CLNE Chart

CLNE data by YCharts

However, Clean Energy CEO Andrew Littlefair feels the drop is unjustified because he doesn't think that the incentive to switch from diesel to natural gas has been affected as much as investors worry. On the company's third-quarter conference call he pointed this out by saying:

I think it's worth emphasizing that the recent dip in oil prices doesn't eliminate our significant economic advantage over diesel. While oil prices have dropped 20% since June, natural gas prices have come down over 13% during that time frame. Diesel prices have only dropped 6.5%. Our fuel still offers substantial savings. Plain and simple, our customers save more money using natural gas as a fuel. The more fuel they use, the more they save.

That being said, oil prices have come down a lot more since he made those remarks. However, as he noted, the price of diesel hasn't dropped as deeply as the price of oil. We see this in the next chart that from the beginning of June to the beginning of December the price of natural gas has actually fallen a lot more than the price of diesel.

WTI Crude Oil Spot Price Chart

WTI Crude Oil Spot Price data by YCharts

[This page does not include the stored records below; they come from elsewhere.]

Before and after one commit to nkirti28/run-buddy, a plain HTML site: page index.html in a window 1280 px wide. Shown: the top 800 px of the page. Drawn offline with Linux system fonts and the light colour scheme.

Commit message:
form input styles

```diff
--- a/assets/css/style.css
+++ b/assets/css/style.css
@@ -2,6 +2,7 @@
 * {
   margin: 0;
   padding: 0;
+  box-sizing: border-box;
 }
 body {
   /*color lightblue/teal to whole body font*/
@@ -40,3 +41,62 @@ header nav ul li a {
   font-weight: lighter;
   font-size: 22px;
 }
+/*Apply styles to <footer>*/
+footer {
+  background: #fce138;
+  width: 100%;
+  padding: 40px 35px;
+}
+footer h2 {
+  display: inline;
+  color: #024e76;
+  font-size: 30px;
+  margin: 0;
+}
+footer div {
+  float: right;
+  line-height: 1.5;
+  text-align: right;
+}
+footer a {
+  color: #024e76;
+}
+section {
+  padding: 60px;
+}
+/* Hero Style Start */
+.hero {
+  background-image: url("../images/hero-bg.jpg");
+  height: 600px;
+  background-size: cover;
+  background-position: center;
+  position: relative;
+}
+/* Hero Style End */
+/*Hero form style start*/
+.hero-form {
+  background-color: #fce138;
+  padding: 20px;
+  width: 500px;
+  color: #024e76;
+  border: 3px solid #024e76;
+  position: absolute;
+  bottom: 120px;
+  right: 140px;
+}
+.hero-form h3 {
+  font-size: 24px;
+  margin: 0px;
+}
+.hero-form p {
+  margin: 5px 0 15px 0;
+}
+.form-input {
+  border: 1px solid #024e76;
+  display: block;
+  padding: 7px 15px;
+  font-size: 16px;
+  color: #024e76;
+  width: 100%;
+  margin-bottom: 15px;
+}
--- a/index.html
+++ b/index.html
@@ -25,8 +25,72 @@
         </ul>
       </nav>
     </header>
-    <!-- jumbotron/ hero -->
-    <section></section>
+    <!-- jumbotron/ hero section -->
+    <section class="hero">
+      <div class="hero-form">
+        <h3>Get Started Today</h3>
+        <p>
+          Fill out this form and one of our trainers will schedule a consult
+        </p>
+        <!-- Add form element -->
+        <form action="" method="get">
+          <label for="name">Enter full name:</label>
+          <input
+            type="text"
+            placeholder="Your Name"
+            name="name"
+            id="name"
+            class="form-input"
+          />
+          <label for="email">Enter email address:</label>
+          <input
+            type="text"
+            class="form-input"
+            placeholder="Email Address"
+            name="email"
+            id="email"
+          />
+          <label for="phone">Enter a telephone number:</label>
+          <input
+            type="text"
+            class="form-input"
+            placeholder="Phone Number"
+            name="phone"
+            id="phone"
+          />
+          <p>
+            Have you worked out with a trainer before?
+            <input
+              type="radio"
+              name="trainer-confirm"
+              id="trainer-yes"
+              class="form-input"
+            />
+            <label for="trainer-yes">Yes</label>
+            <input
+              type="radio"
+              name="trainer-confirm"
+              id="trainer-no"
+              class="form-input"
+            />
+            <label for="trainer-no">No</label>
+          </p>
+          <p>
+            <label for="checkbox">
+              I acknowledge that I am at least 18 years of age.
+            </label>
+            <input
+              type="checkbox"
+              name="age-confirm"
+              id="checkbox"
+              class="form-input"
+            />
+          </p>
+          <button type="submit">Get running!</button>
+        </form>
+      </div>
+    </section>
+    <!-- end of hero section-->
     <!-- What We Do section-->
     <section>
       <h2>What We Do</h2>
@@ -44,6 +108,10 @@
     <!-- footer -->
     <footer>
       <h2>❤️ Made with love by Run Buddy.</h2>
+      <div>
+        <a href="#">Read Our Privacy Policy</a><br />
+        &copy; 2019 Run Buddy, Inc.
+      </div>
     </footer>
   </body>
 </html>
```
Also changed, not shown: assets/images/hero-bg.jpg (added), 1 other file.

What this tells us is that the incentive to switch from diesel to natural gas is still there, even if investors think it is disappearing. However, the issue Clean Energy Fuels and its customers are facing continue to be the high switching cost. He called the incremental cost to switch from a diesel engine to a natural gas engine as the "biggest hurdle to widespread adoption" of natural gas as a transportation fuel. That said, his company, and others in the industry, are working hard to solve this problem so that it makes it even easier for customers to switch in the future as they will be able to enjoy more of the discount between the price of natural gas and diesel.

Littlefair suggested on that conference call, "With higher volume, the incremental cost will come down." However, to get to those higher volumes, his company, and the industry as a whole, have work to do. That work has already begun as Littlefair noted:

[Clean Energy Fuels is] still in the early stages and we're working with all of the leaders in the natural gas fueling space to bring down the incremental costs of the trucks. This includes leasing programs, LNG, tank and cylinder deals, network fuel deals, and dealer education. We also now offer a low-cost option to modify fleet maintenance facilities. We are doing whatever it takes, and will continue to do what it takes to provide solutions for our customers.

The hope here is that by reducing the switching costs it will make the industry less susceptible to falling oil and diesel prices in the future. That's because natural gas is likely to always trade at a discount to oil, and therefore diesel, but that discount can contract when oil prices really take a tumble. So, in order to make the economics of switching even more attractive, no matter where oil goes, the company is working with others in the industry to get those costs down as much as possible. If the company can achieve this goal then low oil prices won't doom its future.